• **TASK TO COMPLETE**:
Read the entries that follow and give each one again precisely.

[[ DATA RECORDS, beginning ]]

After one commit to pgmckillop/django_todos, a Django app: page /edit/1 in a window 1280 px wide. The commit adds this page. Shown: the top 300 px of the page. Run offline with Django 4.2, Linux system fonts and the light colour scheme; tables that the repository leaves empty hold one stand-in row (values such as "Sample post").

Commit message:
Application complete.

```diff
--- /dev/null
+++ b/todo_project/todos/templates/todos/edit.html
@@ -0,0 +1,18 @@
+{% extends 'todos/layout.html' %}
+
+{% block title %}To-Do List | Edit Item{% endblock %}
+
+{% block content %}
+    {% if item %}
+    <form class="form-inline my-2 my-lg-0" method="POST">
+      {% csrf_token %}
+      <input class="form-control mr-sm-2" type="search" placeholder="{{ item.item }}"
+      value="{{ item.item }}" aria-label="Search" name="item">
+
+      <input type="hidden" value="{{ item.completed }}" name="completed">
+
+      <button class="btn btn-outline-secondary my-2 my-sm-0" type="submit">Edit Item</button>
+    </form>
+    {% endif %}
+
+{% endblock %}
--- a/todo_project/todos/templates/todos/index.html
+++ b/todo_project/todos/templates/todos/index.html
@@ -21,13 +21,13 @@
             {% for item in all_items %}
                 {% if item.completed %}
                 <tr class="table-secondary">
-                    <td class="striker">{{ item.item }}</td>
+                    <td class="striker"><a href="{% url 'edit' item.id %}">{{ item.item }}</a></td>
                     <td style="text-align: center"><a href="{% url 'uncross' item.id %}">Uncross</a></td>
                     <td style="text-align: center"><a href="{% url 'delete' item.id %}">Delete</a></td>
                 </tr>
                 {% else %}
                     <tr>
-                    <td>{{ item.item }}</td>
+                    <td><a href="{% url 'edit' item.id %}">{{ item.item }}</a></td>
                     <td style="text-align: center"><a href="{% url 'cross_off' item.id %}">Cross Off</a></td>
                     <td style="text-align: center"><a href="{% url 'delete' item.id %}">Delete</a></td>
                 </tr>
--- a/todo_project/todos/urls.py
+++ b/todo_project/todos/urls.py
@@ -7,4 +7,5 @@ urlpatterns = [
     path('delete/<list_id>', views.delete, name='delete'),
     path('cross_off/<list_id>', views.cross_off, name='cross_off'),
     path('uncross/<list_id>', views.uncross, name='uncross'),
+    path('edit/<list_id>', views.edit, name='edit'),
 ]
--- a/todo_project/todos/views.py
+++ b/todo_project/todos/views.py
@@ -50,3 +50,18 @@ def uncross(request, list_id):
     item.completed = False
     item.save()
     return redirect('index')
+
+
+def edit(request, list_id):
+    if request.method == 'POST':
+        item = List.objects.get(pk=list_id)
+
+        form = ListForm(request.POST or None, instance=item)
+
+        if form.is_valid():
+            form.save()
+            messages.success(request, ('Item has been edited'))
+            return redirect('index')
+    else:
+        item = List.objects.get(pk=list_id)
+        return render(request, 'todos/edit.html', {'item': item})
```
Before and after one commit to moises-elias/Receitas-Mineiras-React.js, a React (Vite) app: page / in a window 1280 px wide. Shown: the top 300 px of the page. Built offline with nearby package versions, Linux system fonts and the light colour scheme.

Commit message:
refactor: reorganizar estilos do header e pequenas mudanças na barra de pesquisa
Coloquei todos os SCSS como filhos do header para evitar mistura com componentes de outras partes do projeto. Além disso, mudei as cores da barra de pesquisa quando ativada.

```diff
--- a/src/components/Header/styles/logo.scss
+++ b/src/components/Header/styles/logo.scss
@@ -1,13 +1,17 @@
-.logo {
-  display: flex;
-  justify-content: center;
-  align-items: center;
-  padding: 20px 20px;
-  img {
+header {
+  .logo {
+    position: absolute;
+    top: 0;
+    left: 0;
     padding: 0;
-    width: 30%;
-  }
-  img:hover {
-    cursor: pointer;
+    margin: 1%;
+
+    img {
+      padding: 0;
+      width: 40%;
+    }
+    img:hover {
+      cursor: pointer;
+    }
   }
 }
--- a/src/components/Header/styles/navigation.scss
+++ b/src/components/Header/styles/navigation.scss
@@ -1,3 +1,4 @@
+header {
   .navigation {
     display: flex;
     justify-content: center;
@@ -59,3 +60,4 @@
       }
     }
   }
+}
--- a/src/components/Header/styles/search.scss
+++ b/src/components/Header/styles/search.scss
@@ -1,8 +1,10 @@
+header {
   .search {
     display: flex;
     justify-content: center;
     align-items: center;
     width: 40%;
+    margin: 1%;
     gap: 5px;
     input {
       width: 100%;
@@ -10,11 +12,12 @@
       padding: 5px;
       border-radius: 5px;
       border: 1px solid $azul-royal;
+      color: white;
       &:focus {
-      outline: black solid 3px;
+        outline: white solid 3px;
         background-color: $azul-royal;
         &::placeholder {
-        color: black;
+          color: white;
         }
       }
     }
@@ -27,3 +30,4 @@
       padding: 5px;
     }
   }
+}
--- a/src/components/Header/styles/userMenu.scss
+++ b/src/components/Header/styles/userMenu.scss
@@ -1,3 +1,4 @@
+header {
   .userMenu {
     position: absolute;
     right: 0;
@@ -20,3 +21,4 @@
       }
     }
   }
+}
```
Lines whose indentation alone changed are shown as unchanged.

[[ DATA RECORDS, end ]]

• **RESULT FOR THIS TASK**:
After one commit to pgmckillop/django_todos, a Django app: page /edit/1 in a window 1280 px wide. The commit adds this page. Shown: the top 300 px of the page. Run offline with Django 4.2, Linux system fonts and the light colour scheme; tables that the repository leaves empty hold one stand-in row (values such as "Sample post").

Commit message:
Application complete.

```diff
--- /dev/null
+++ b/todo_project/todos/templates/todos/edit.html
@@ -0,0 +1,18 @@
+{% extends 'todos/layout.html' %}
+
+{% block title %}To-Do List | Edit Item{% endblock %}
+
+{% block content %}
+    {% if item %}
+    <form class="form-inline my-2 my-lg-0" method="POST">
+      {% csrf_token %}
+      <input class="form-control mr-sm-2" type="search" placeholder="{{ item.item }}"
+      value="{{ item.item }}" aria-label="Search" name="item">
+
+      <input type="hidden" value="{{ item.completed }}" name="completed">
+
+      <button class="btn btn-outline-secondary my-2 my-sm-0" type="submit">Edit Item</button>
+    </form>
+    {% endif %}
+
+{% endblock %}
--- a/todo_project/todos/templates/todos/index.html
+++ b/todo_project/todos/templates/todos/index.html
@@ -21,13 +21,13 @@
             {% for item in all_items %}
                 {% if item.completed %}
                 <tr class="table-secondary">
-                    <td class="striker">{{ item.item }}</td>
+                    <td class="striker"><a href="{% url 'edit' item.id %}">{{ item.item }}</a></td>
                     <td style="text-align: center"><a href="{% url 'uncross' item.id %}">Uncross</a></td>
                     <td style="text-align: center"><a href="{% url 'delete' item.id %}">Delete</a></td>
                 </tr>
                 {% else %}
                     <tr>
-                    <td>{{ item.item }}</td>
+                    <td><a href="{% url 'edit' item.id %}">{{ item.item }}</a></td>
                     <td style="text-align: center"><a href="{% url 'cross_off' item.id %}">Cross Off</a></td>
                     <td style="text-align: center"><a href="{% url 'delete' item.id %}">Delete</a></td>
                 </tr>
--- a/todo_project/todos/urls.py
+++ b/todo_project/todos/urls.py
@@ -7,4 +7,5 @@ urlpatterns = [
     path('delete/<list_id>', views.delete, name='delete'),
     path('cross_off/<list_id>', views.cross_off, name='cross_off'),
     path('uncross/<list_id>', views.uncross, name='uncross'),
+    path('edit/<list_id>', views.edit, name='edit'),
 ]
--- a/todo_project/todos/views.py
+++ b/todo_project/todos/views.py
@@ -50,3 +50,18 @@ def uncross(request, list_id):
     item.completed = False
     item.save()
     return redirect('index')
+
+
+def edit(request, list_id):
+    if request.method == 'POST':
+        item = List.objects.get(pk=list_id)
+
+        form = ListForm(request.POST or None, instance=item)
+
+        if form.is_valid():
+            form.save()
+            messages.success(request, ('Item has been edited'))
+            return redirect('index')
+    else:
+        item = List.objects.get(pk=list_id)
+        return render(request, 'todos/edit.html', {'item': item})
```
Before and after one commit to moises-elias/Receitas-Mineiras-React.js, a React (Vite) app: page / in a window 1280 px wide. Shown: the top 300 px of the page. Built offline with nearby package versions, Linux system fonts and the light colour scheme.

Commit message:
refactor: reorganizar estilos do header e pequenas mudanças na barra de pesquisa
Coloquei todos os SCSS como filhos do header para evitar mistura com componentes de outras partes do projeto. Além disso, mudei as cores da barra de pesquisa quando ativada.

```diff
--- a/src/components/Header/styles/logo.scss
+++ b/src/components/Header/styles/logo.scss
@@ -1,13 +1,17 @@
-.logo {
-  display: flex;
-  justify-content: center;
-  align-items: center;
-  padding: 20px 20px;
-  img {
+header {
+  .logo {
+    position: absolute;
+    top: 0;
+    left: 0;
     padding: 0;
-    width: 30%;
-  }
-  img:hover {
-    cursor: pointer;
+    margin: 1%;
+
+    img {
+      padding: 0;
+      width: 40%;
+    }
+    img:hover {
+      cursor: pointer;
+    }
   }
 }
--- a/src/components/Header/styles/navigation.scss
+++ b/src/components/Header/styles/navigation.scss
@@ -1,3 +1,4 @@
+header {
   .navigation {
     display: flex;
     justify-content: center;
@@ -59,3 +60,4 @@
       }
     }
   }
+}
--- a/src/components/Header/styles/search.scss
+++ b/src/components/Header/styles/search.scss
@@ -1,8 +1,10 @@
+header {
   .search {
     display: flex;
     justify-content: center;
     align-items: center;
     width: 40%;
+    margin: 1%;
     gap: 5px;
     input {
       width: 100%;
@@ -10,11 +12,12 @@
       padding: 5px;
       border-radius: 5px;
       border: 1px solid $azul-royal;
+      color: white;
       &:focus {
-      outline: black solid 3px;
+        outline: white solid 3px;
         background-color: $azul-royal;
         &::placeholder {
-        color: black;
+          color: white;
         }
       }
     }
@@ -27,3 +30,4 @@
       padding: 5px;
     }
   }
+}
--- a/src/components/Header/styles/userMenu.scss
+++ b/src/components/Header/styles/userMenu.scss
@@ -1,3 +1,4 @@
+header {
   .userMenu {
     position: absolute;
     right: 0;
@@ -20,3 +21,4 @@
       }
     }
   }
+}
```
Lines whose indentation alone changed are shown as unchanged.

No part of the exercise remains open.